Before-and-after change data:
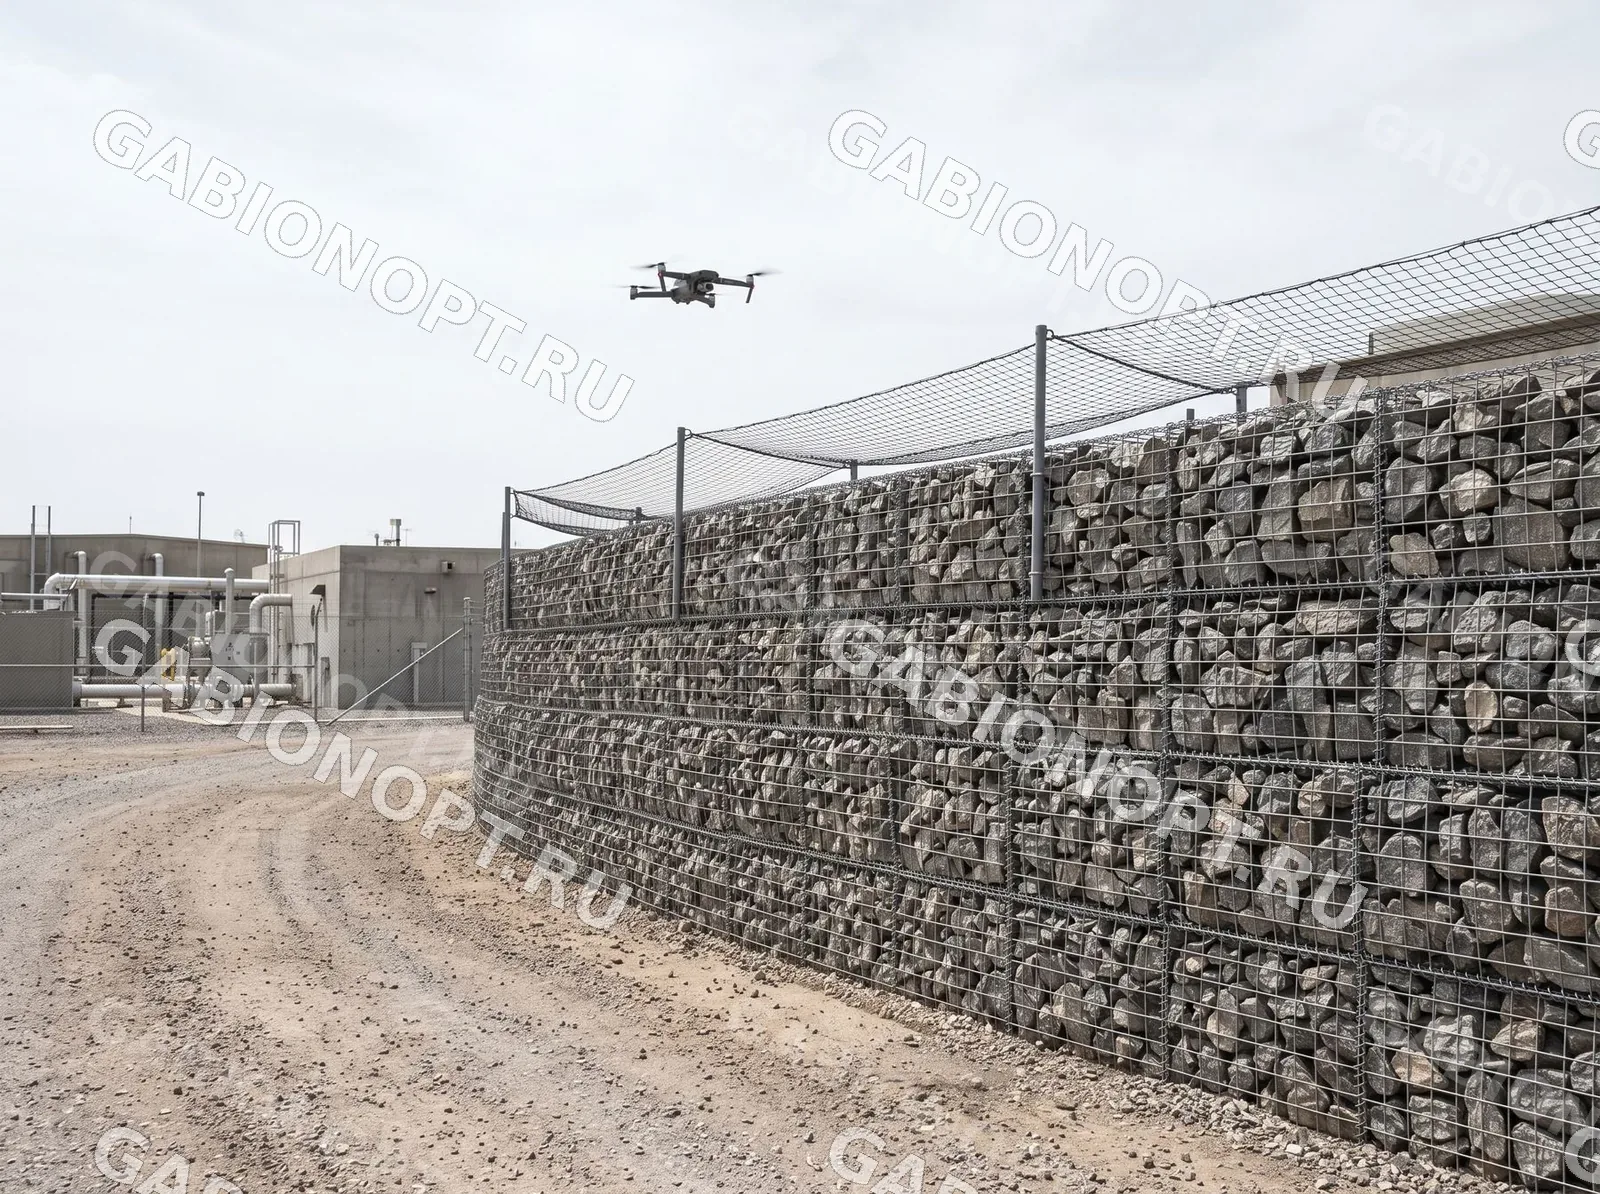
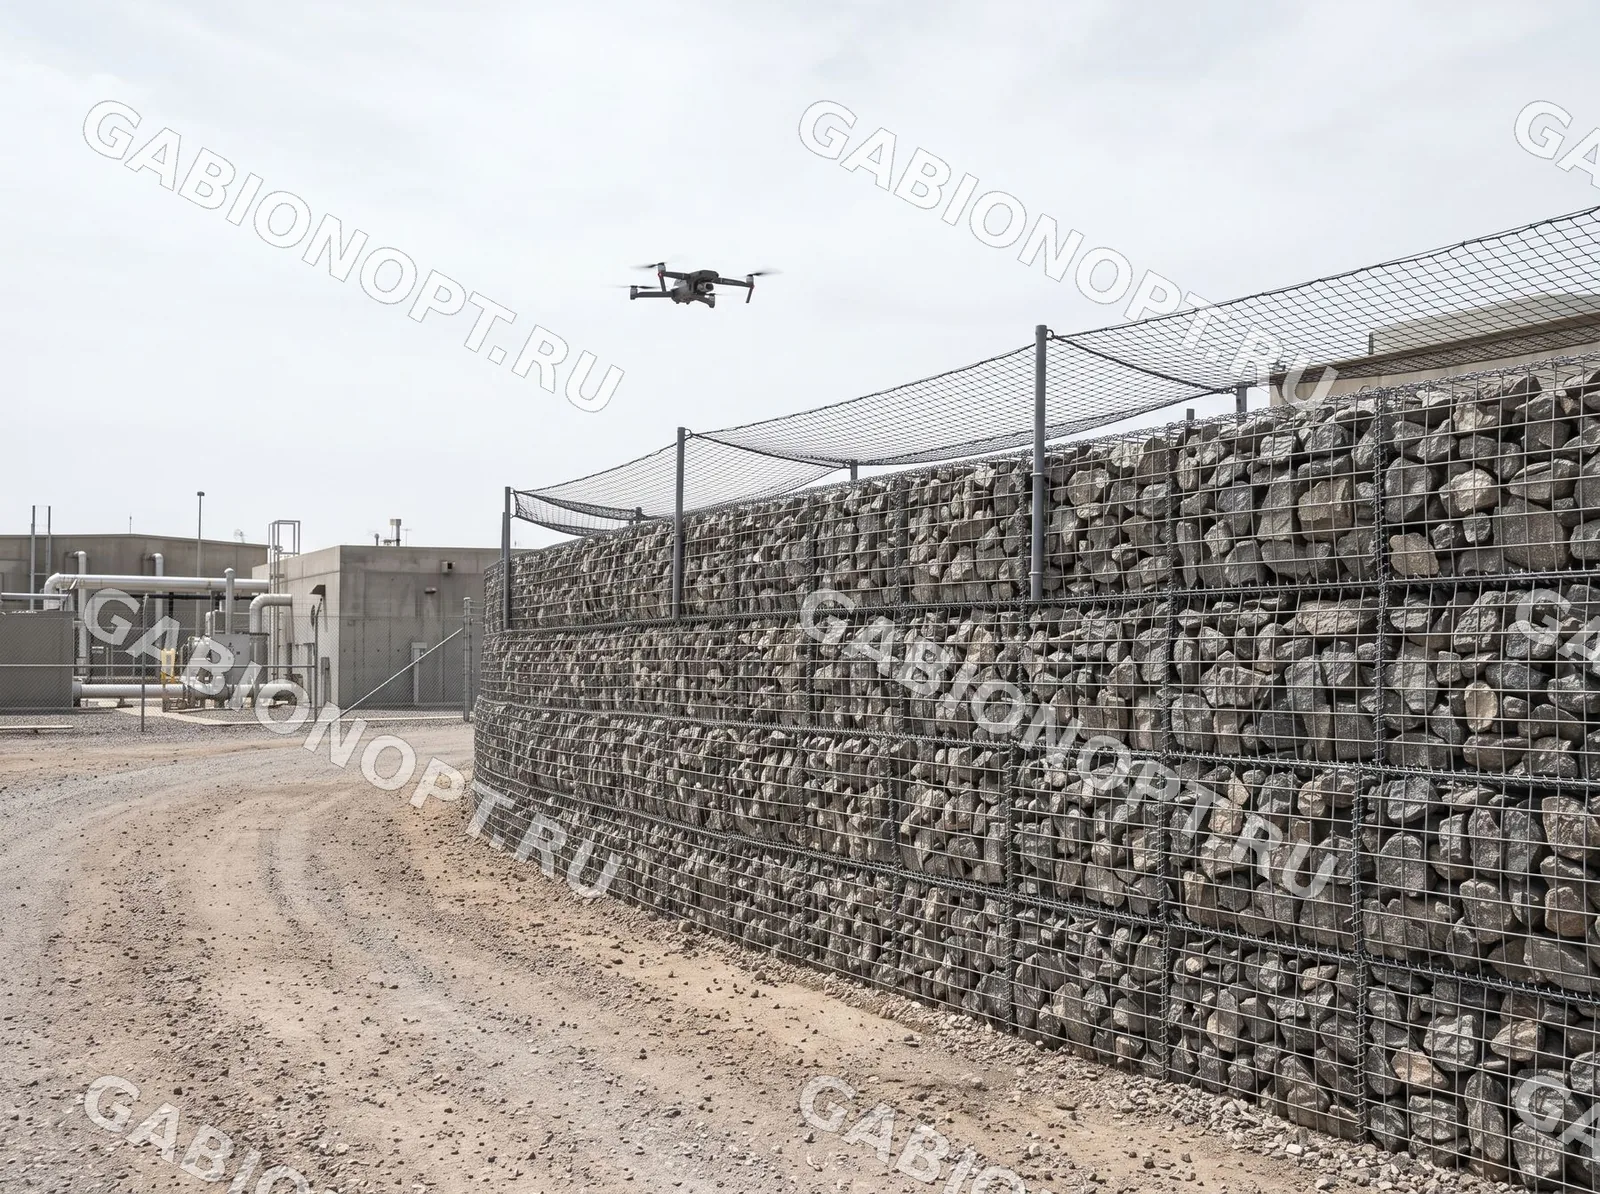
Fix double-watermark bug on setka photos, add photos for remaining 3 setka subcats (all 5 now covered)

diff --git a/assets/catalog.js b/assets/catalog.js
@@ -464,20 +464,22 @@
     "shestipryadnaya-svivka": { src: "images/rope-shestipryadnaya.png", alt: "Схема сечения троса шестипрядной свивки 6×7" }
   };
   var GABION_REF_PHOTOS = {
-    "nasypnogo-tipa": { src: "images/gabion-nasypnogo-tipa.webp?v=2", alt: "Габион насыпного типа — пустой каркас" },
-    "korobchatye-dvojnogo-krucheniya": { src: "images/gabion-korobchatye-dvojnogo-krucheniya.webp?v=2", alt: "Коробчатый габион двойного кручения с камнем" },
-    "cilindricheskie": { src: "images/gabion-cilindricheskie.webp?v=2", alt: "Цилиндрический габион — пустой каркас" },
-    "korobchatye-svarnye": { src: "images/gabion-korobchatye-svarnye.webp?v=2", alt: "Коробчатые сварные габионы" },
-    "s-armirujushchej-panelju": { src: "images/gabion-s-armirujushchej-panelju.webp?v=2", alt: "Габионы с армирующей панелью на объекте" },
-    "shary": { src: "images/gabion-shary.webp?v=2", alt: "Габион-шар" },
-    "kashpo": { src: "images/gabion-kashpo.webp?v=2", alt: "Габион-кашпо с растениями" },
-    "klumby": { src: "images/gabion-klumby.webp?v=2", alt: "Габион-клумба с цветами" },
-    "matrasno-tyufyachnye": { src: "images/gabion-matrasno-tyufyachnye.webp?v=2", alt: "Матрацно-тюфячный габион — пустой каркас" }
+    "nasypnogo-tipa": { src: "images/gabion-nasypnogo-tipa.webp?v=3", alt: "Габион насыпного типа — пустой каркас" },
+    "korobchatye-dvojnogo-krucheniya": { src: "images/gabion-korobchatye-dvojnogo-krucheniya.webp?v=3", alt: "Коробчатый габион двойного кручения с камнем" },
+    "cilindricheskie": { src: "images/gabion-cilindricheskie.webp?v=3", alt: "Цилиндрический габион — пустой каркас" },
+    "korobchatye-svarnye": { src: "images/gabion-korobchatye-svarnye.webp?v=3", alt: "Коробчатые сварные габионы" },
+    "s-armirujushchej-panelju": { src: "images/gabion-s-armirujushchej-panelju.webp?v=3", alt: "Габионы с армирующей панелью на объекте" },
+    "shary": { src: "images/gabion-shary.webp?v=3", alt: "Габион-шар" },
+    "kashpo": { src: "images/gabion-kashpo.webp?v=3", alt: "Габион-кашпо с растениями" },
+    "klumby": { src: "images/gabion-klumby.webp?v=3", alt: "Габион-клумба с цветами" },
+    "matrasno-tyufyachnye": { src: "images/gabion-matrasno-tyufyachnye.webp?v=3", alt: "Матрацно-тюфячный габион — пустой каркас" }
   };
   var SETKA_REF_PHOTOS = {
-    "ot-bpla": { src: "images/setka-ot-bpla-wm.webp?v=2", alt: "Защитная сетка от БПЛА над габионной конструкцией" },
-    "protivokamnepadnye": { src: "images/setka-protivokamnepadnye-wm.webp?v=2", alt: "Противокамнепадный барьер из стального троса и сетки на склоне" },
-    "dvojnogo-krucheniya": { src: "images/setka-dvojnogo-krucheniya-wm.webp?v=2", alt: "Сетка двойного кручения, крупный план плетения" }
+    "ot-bpla": { src: "images/setka-ot-bpla-wm.webp?v=3", alt: "Защитная сетка от БПЛА над габионной конструкцией" },
+    "protivokamnepadnye": { src: "images/setka-protivokamnepadnye-wm.webp?v=3", alt: "Противокамнепадный барьер из стального троса и сетки на склоне" },
+    "dvojnogo-krucheniya": { src: "images/setka-dvojnogo-krucheniya-wm.webp?v=4", alt: "Рулоны сетки двойного кручения" },
+    "setka-mane": { src: "images/setka-setka-mane-wm.webp?v=4", alt: "Рулоны сетки Манье" },
+    "svarnaya-v-kartah": { src: "images/setka-svarnaya-v-kartah-wm.webp?v=4", alt: "Сварная сетка в картах, стопка" }
   };
   function refPhoto(p) {
     if (p.group === "trosy") return ROPE_DIAGRAMS[p.subcat] || null;

diff --git a/catalog.html b/catalog.html
@@ -19,7 +19,7 @@
 <link rel="preconnect" href="https://fonts.googleapis.com">
 <link rel="preconnect" href="https://fonts.gstatic.com" crossorigin>
 <link href="https://fonts.googleapis.com/css2?family=Golos+Text:wght@400;500;600;700;800&family=JetBrains+Mono:wght@400;500;600&display=swap" rel="stylesheet">
-<link rel="stylesheet" href="assets/style.css?v=36">
+<link rel="stylesheet" href="assets/style.css?v=38">
 <script type="application/ld+json">
 {
   "@context": "https://schema.org",
@@ -305,8 +305,8 @@
   <button type="button" class="btn btn-primary btn-sm" id="cookieAccept">Понятно</button>
 </div>
 
-<script src="assets/nav.js?v=36"></script>
-<script src="assets/catalog.js?v=36"></script>
+<script src="assets/nav.js?v=38"></script>
+<script src="assets/catalog.js?v=38"></script>
 <script>
 (function () {
   "use strict";

diff --git a/primenenie.html b/primenenie.html
@@ -18,7 +18,7 @@
 <link rel="preconnect" href="https://fonts.googleapis.com">
 <link rel="preconnect" href="https://fonts.gstatic.com" crossorigin>
 <link href="https://fonts.googleapis.com/css2?family=Golos+Text:wght@400;500;600;700;800&family=JetBrains+Mono:wght@400;500;600&display=swap" rel="stylesheet">
-<link rel="stylesheet" href="assets/style.css?v=36">
+<link rel="stylesheet" href="assets/style.css?v=38">
 <!-- Yandex.Metrika counter -->
 <script type="text/javascript">
     (function(m,e,t,r,i,k,a){
@@ -356,7 +356,7 @@
   <button type="button" class="btn btn-primary btn-sm" id="cookieAccept">Понятно</button>
 </div>
 
-<script src="assets/nav.js?v=36"></script>
+<script src="assets/nav.js?v=38"></script>
 <script>
 (function () {
   "use strict";

diff --git a/production.html b/production.html
@@ -18,7 +18,7 @@
 <link rel="preconnect" href="https://fonts.googleapis.com">
 <link rel="preconnect" href="https://fonts.gstatic.com" crossorigin>
 <link href="https://fonts.googleapis.com/css2?family=Golos+Text:wght@400;500;600;700;800&family=JetBrains+Mono:wght@400;500;600&display=swap" rel="stylesheet">
-<link rel="stylesheet" href="assets/style.css?v=36">
+<link rel="stylesheet" href="assets/style.css?v=38">
 <!-- Yandex.Metrika counter -->
 <script type="text/javascript">
     (function(m,e,t,r,i,k,a){
@@ -275,7 +275,7 @@
   <button type="button" class="btn btn-primary btn-sm" id="cookieAccept">Понятно</button>
 </div>
 
-<script src="assets/nav.js?v=36"></script>
+<script src="assets/nav.js?v=38"></script>
 <script>
 (function () {
   "use strict";

diff --git a/index.html b/index.html
@@ -22,7 +22,7 @@
 <link rel="preconnect" href="https://fonts.googleapis.com">
 <link rel="preconnect" href="https://fonts.gstatic.com" crossorigin>
 <link href="https://fonts.googleapis.com/css2?family=Golos+Text:wght@400;500;600;700;800&family=JetBrains+Mono:wght@400;500;600&display=swap" rel="stylesheet">
-<link rel="stylesheet" href="assets/style.css?v=36">
+<link rel="stylesheet" href="assets/style.css?v=38">
 
 <script type="application/ld+json">
 {
@@ -440,7 +440,7 @@
   <button type="button" class="btn btn-primary btn-sm" id="cookieAccept">Понятно</button>
 </div>
 
-<script src="assets/nav.js?v=36"></script>
+<script src="assets/nav.js?v=38"></script>
 <script>
   var allSelectOptions = [];
 

diff --git a/privacy-policy.html b/privacy-policy.html
@@ -10,7 +10,7 @@
 <link rel="preconnect" href="https://fonts.googleapis.com">
 <link rel="preconnect" href="https://fonts.gstatic.com" crossorigin>
 <link href="https://fonts.googleapis.com/css2?family=Golos+Text:wght@400;500;600;700;800&family=JetBrains+Mono:wght@400;500;600&display=swap" rel="stylesheet">
-<link rel="stylesheet" href="assets/style.css?v=36">
+<link rel="stylesheet" href="assets/style.css?v=38">
 </head>
 <body>
 
@@ -92,6 +92,6 @@
   </div>
 </footer>
 
-<script src="assets/nav.js?v=36"></script>
+<script src="assets/nav.js?v=38"></script>
 </body>
 </html>

diff --git a/rekvizity.html b/rekvizity.html
@@ -10,7 +10,7 @@
 <link rel="preconnect" href="https://fonts.googleapis.com">
 <link rel="preconnect" href="https://fonts.gstatic.com" crossorigin>
 <link href="https://fonts.googleapis.com/css2?family=Golos+Text:wght@400;500;600;700;800&family=JetBrains+Mono:wght@400;500;600&display=swap" rel="stylesheet">
-<link rel="stylesheet" href="assets/style.css?v=36">
+<link rel="stylesheet" href="assets/style.css?v=38">
 </head>
 <body>
 
@@ -83,6 +83,6 @@
   </div>
 </footer>
 
-<script src="assets/nav.js?v=36"></script>
+<script src="assets/nav.js?v=38"></script>
 </body>
 </html>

* GOAL OF THE EXERCISE *
Each line of the entries holding the string "diff" should be found and copied.

* TASK SOLUTION *
diff --git a/assets/catalog.js b/assets/catalog.js
diff --git a/catalog.html b/catalog.html
diff --git a/primenenie.html b/primenenie.html
diff --git a/production.html b/production.html
diff --git a/index.html b/index.html
diff --git a/privacy-policy.html b/privacy-policy.html
diff --git a/rekvizity.html b/rekvizity.html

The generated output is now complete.